Partnership to Provide Technology Experiences through Aerial Drones in High Schools of the Alabama Black Belt
This project will advance efforts of the Innovative Technology Experiences for Students and Teachers (ITEST) program to better understand and promote practices that increase students' motivations and capacities to pursue careers in fields of science, technology, engineering, or mathematics (STEM) by engaging in hands-on field experience, laboratory/project-based entrepreneurship tasks and mentorship experiences.
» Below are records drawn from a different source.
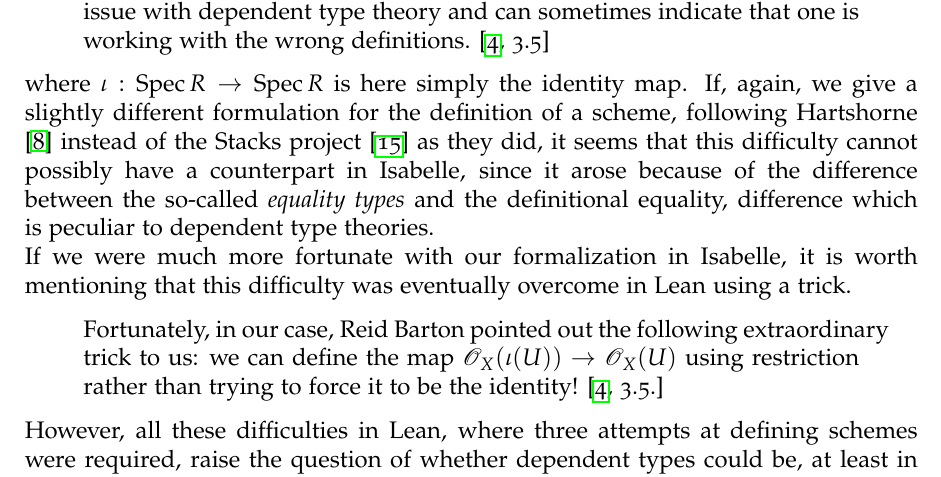
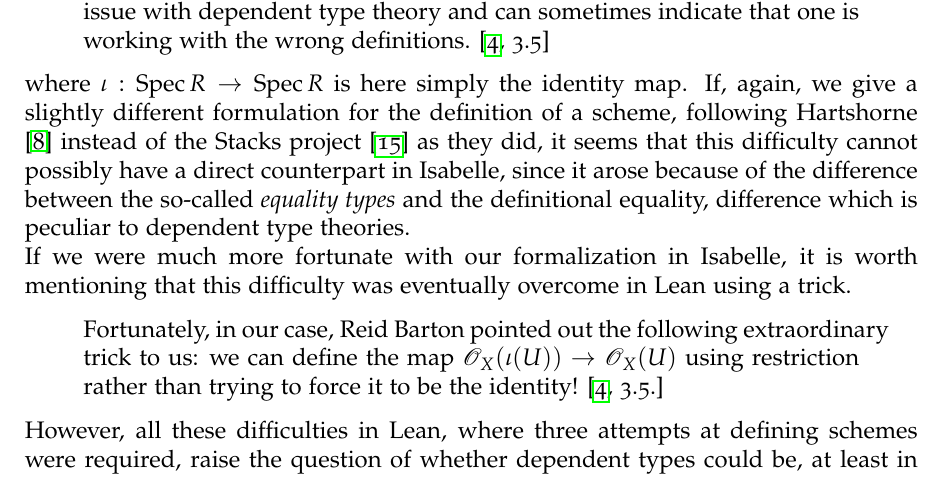
Before and after one commit to zibo-yang/The_Silicon_Geometer, a LaTeX paper (article.tex): part of page 25 of 26, cut so that both start at the same text. Compiled offline with pdfLaTeX.

Commit message:
Very minor update

```diff
--- a/article.tex
+++ b/article.tex
@@ -1335,7 +1335,7 @@ Also, Buzzard \textit{et al.} mentions another difficulty encountered when provi
 \begin{quote}
 	This means that rewriting the equality $\iota(U) = U$ can cause technical problems with data-carrying types such as $\mathscr{O}_X(\iota(U))$ which depends on $\iota(U)$ (although in our case they were surmountable). This is a technical issue with dependent type theory and can sometimes indicate that one is working with the wrong definitions. \cite[3.5]{schemesinLean}
 \end{quote}
-where $\iota: \spec \rightarrow \spec$ is here simply the identity map. If, again, we give a slightly different formulation for the definition of a scheme, following Hartshorne \cite{hartshorne} instead of the Stacks project \cite{stacksproject} as they did, it seems that this difficulty cannot possibly have a counterpart in Isabelle, since it arose because of the difference between the so-called \textit{equality types} and the definitional equality, difference which is peculiar to dependent type theories. \\
+where $\iota: \spec \rightarrow \spec$ is here simply the identity map. If, again, we give a slightly different formulation for the definition of a scheme, following Hartshorne \cite{hartshorne} instead of the Stacks project \cite{stacksproject} as they did, it seems that this difficulty cannot possibly have a direct counterpart in Isabelle, since it arose because of the difference between the so-called \textit{equality types} and the definitional equality, difference which is peculiar to dependent type theories. \\
 If we were much more fortunate with our formalization in Isabelle, it is worth mentioning that this difficulty was eventually overcome in Lean using a trick.
 \begin{quote}
 	Fortunately, in our case, Reid Barton pointed out the following extraordinary trick to us: we can define the map $\mathscr{O}_X(\iota(U)) \rightarrow \mathscr{O}_X(U)$ using restriction rather than trying to force it to be the identity! \cite[3.5.]{schemesinLean}
```
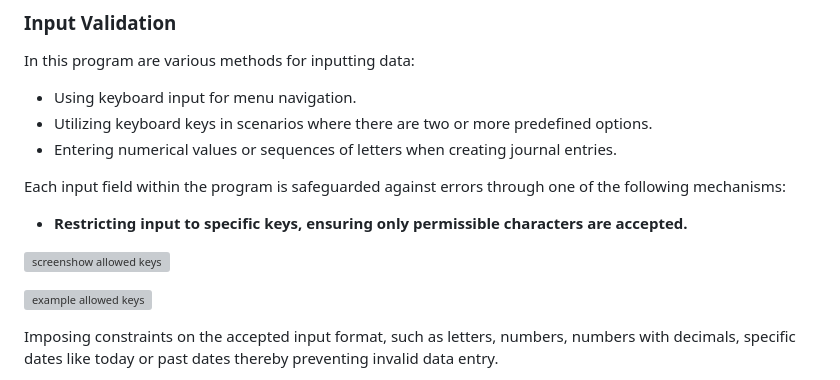
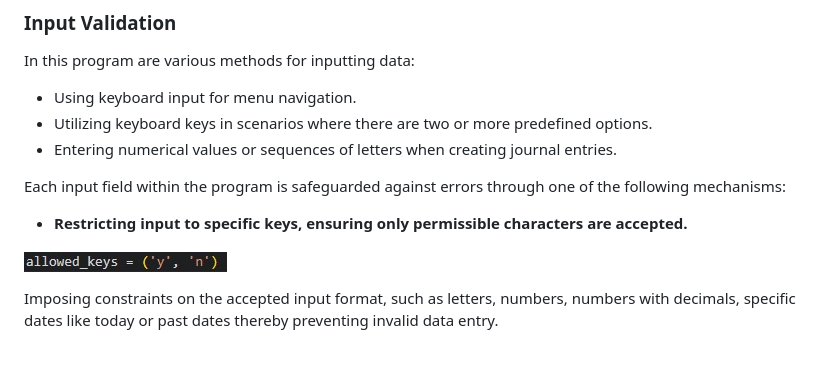
Before and after one commit to NixTS/stock-trading-journal, a Markdown page: README.md, the part around the change. GitHub-like rendering; pictures changed too: media/readme-images/allowed-keys.jpg (added); blank space fills up the shorter version; grey boxes are pictures that could not be loaded.

Commit message:
docs: Add images to testing section

```diff
--- a/README.md
+++ b/README.md
@@ -281,9 +281,7 @@ Each input field within the program is safeguarded against errors through one of
 
 + **Restricting input to specific keys, ensuring only permissible characters are accepted.**
 
-![screenshow allowed keys](media/readme-images/allowed_keys.jpg)
-
-![example allowed keys](media/readme-images/example-allowed_keys.jpg)
+![screenshow allowed keys](media/readme-images/allowed-keys.jpg)
 
 Imposing constraints on the accepted input format, such as letters, numbers, numbers with decimals, specific dates like today or past dates thereby preventing invalid data entry.
 
```
Also changed, not shown: media/readme-images/validate-date.jpg (added), media/readme-images/validate-price.jpg (added), media/readme-images/validate-shares-amount.jpg (added), media/readme-images/validate-ticker.jpg (added).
This project, based on the use of a Project Based Learning (PBL) environment with high school students, is a partnership between Tuskegee University, Auburn University, a rural and an urban school district in the historic Black Belt region of the state of Alabama, and the Alabama State Department of Education. The focus of the partnership is to recruit annually a cohort of thirty ethnically and racially diverse high school students from the partnering school districts for immersion in a STEM intensive PBL four-week "STEM Summer Academy" hosted by Tuskegee University. The Academy is designed to provide 30 rising 10th and 11th grade students annually (90 over the life of the three-year grant) with far-reaching technological experiences through the exciting exploration of aerial drones under a PBL framework. Students in each cohort will form a diverse group in terms of race, gender, ethnicity, socio-economic status, and residing in urban or rural areas. The key questions being addressed are: (1) What coherent sets of experiences effectively and efficiently support student competency (e.g., knowledge, skills), motivation and persistence for productive participation in the STEM-related workforce of today or in the future? (2) What roles might business and industry workforce members play in motivating students to become aware of, interested in, and prepared for careers in the STEM-related workforce? and (3) Given the shifting demographics reflected in our current classrooms and in our country what are effective and productive ways to ensure broadening participation by engaging diverse underrepresented populations in STEM programs and careers?
The goals of this project have been developed in collaboration with officials from the partner school districts, faculty at Tuskegee University and Auburn University and representatives from the Alabama State Department of Education. They are formulated to determine the impact of immersing students in technology experiences and special partnerships at the STEM Summer Academy based on their STEM interest, STEM knowledge, and awareness of the pathways needed to take for successful STEM careers. A mixed-method design with both qualitative and quantitative data will be used to examine the students' motivation and attitude towards science in a PBL environment.